▶ [YOUR GOAL]: Look for the word "band" in the data below, and copy every line that holds it.
============================================================
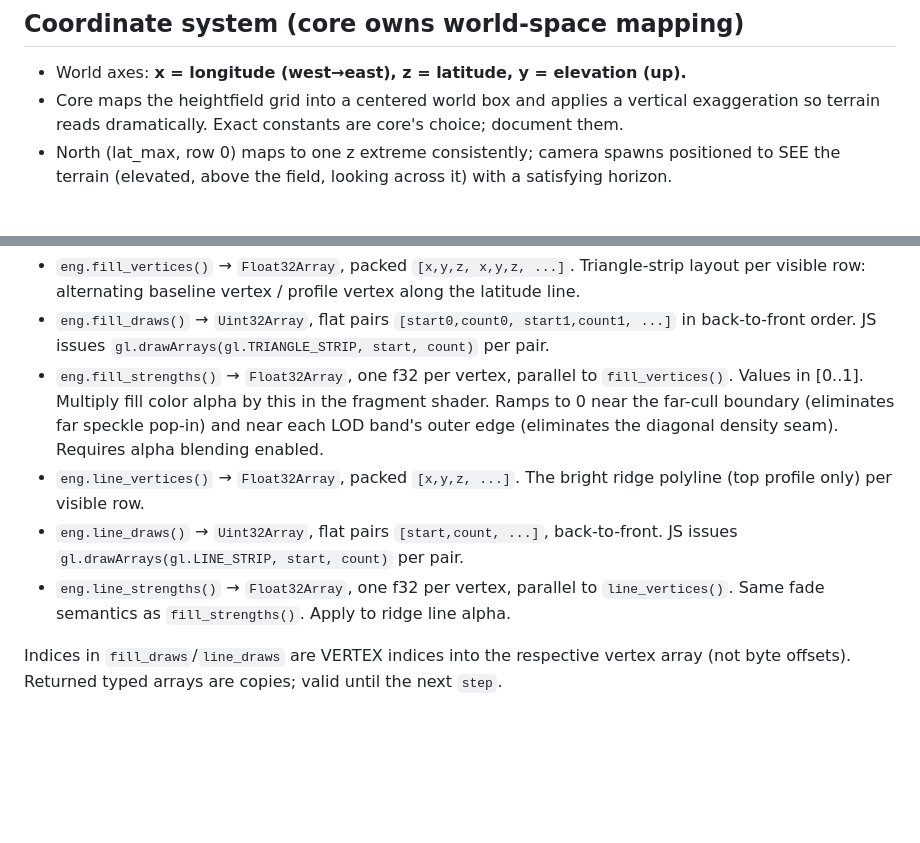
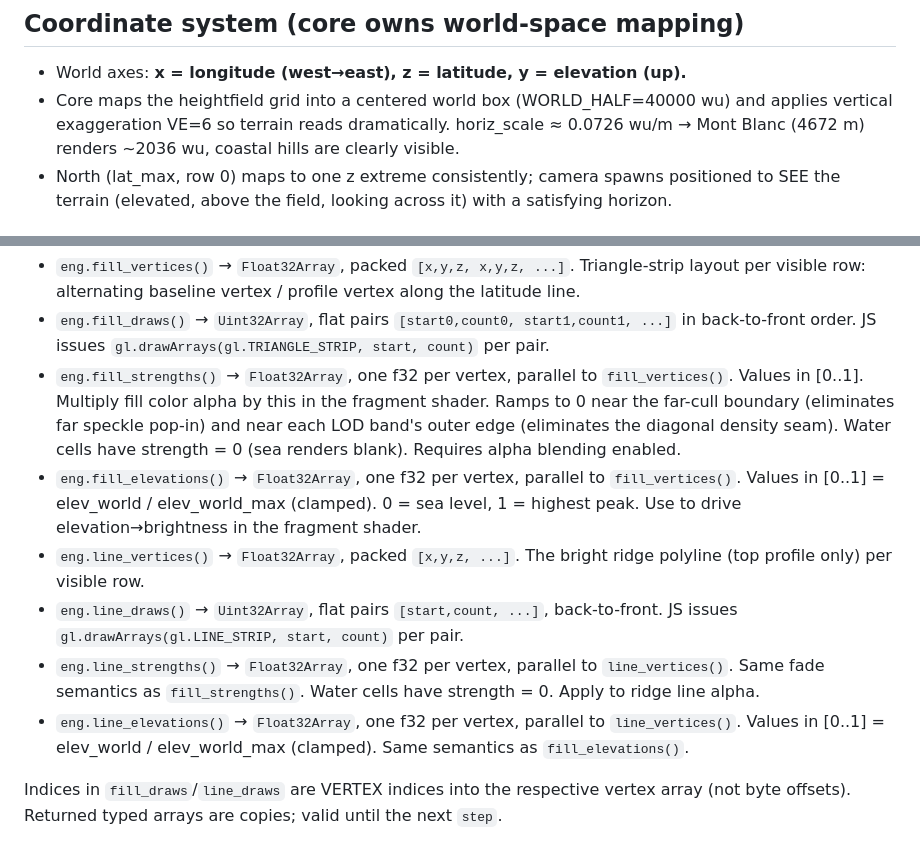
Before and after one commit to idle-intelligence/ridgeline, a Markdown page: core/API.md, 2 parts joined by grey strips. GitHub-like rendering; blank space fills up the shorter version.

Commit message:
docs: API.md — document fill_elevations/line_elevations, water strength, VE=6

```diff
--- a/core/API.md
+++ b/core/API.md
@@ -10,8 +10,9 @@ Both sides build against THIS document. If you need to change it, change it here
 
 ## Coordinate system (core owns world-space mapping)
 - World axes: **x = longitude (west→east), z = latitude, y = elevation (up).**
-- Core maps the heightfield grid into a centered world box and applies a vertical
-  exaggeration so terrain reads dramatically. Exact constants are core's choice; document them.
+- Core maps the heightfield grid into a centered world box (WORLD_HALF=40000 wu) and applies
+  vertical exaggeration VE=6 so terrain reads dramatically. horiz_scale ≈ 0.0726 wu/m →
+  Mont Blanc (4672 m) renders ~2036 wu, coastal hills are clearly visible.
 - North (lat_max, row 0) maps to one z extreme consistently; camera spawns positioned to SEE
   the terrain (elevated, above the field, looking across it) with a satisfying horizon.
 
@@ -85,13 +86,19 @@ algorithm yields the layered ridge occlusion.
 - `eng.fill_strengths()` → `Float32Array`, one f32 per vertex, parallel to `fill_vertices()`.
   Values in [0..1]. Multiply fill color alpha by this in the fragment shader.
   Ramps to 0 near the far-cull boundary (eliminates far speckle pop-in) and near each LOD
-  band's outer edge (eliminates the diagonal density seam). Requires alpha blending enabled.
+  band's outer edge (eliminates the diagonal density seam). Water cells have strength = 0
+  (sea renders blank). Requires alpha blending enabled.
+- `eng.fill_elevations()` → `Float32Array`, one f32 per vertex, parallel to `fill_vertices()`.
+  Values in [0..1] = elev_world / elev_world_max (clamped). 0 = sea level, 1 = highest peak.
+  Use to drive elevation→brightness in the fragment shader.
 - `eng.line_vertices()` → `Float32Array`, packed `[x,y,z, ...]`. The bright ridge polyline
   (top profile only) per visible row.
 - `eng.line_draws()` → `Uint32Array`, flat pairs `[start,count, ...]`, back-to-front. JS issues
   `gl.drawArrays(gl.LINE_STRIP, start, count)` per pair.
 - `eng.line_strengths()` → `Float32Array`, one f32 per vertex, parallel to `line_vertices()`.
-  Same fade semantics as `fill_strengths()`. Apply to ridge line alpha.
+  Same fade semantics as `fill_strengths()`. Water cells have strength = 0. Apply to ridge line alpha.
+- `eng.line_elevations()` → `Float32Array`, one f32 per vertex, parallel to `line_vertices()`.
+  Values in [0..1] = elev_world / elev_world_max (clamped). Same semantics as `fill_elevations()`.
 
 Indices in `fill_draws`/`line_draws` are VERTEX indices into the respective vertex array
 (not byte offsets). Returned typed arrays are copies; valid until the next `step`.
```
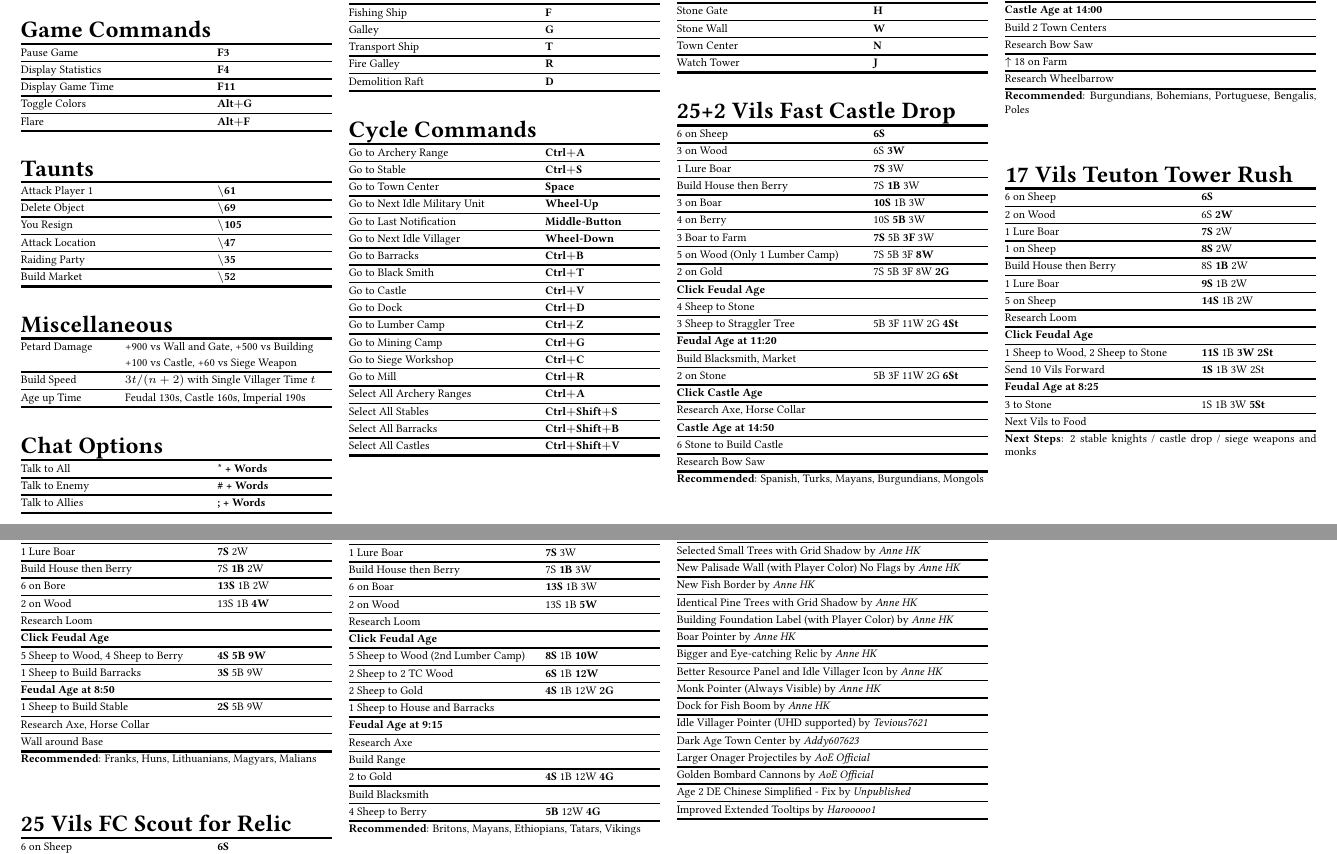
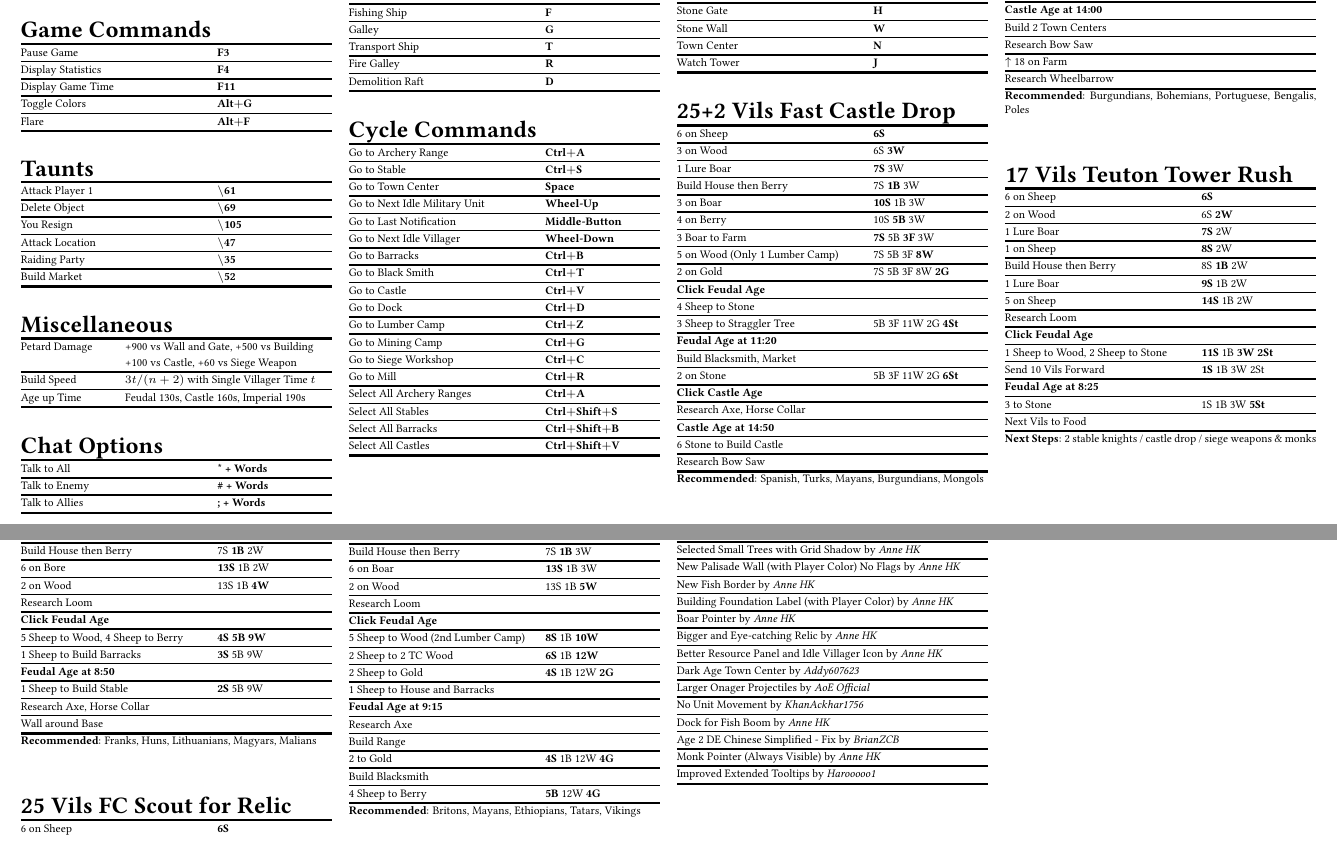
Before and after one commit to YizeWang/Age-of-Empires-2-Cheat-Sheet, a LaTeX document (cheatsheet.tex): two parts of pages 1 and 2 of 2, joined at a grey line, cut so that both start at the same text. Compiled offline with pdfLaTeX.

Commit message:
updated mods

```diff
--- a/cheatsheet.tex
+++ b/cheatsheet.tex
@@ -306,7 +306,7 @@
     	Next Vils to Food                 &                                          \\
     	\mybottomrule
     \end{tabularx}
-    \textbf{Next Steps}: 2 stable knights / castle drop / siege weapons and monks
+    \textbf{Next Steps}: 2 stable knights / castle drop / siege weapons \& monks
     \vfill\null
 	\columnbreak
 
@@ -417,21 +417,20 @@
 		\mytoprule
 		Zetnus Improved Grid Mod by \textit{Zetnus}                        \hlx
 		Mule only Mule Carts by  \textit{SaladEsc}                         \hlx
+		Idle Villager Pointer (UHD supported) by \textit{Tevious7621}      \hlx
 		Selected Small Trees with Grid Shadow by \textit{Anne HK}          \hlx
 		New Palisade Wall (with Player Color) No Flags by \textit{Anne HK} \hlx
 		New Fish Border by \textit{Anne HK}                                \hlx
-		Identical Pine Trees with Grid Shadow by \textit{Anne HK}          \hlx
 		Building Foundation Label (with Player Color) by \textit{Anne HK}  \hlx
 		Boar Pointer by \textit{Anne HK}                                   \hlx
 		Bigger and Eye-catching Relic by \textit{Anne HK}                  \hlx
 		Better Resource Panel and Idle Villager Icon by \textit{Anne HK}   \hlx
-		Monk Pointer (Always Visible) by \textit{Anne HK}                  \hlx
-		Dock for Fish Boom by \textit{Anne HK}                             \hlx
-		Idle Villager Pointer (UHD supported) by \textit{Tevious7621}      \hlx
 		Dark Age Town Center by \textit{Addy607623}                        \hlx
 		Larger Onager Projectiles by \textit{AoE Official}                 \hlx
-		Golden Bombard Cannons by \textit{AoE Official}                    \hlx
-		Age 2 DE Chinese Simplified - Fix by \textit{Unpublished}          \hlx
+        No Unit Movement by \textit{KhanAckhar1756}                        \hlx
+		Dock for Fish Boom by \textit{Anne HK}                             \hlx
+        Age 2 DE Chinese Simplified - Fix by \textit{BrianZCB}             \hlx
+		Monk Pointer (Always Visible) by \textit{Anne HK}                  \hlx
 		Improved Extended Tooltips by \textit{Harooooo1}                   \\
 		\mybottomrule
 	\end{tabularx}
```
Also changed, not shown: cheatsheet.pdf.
============================================================
▶ [EXERCISE ANSWER]:
-  band's outer edge (eliminates the diagonal density seam). Requires alpha blending enabled.
+  band's outer edge (eliminates the diagonal density seam). Water cells have strength = 0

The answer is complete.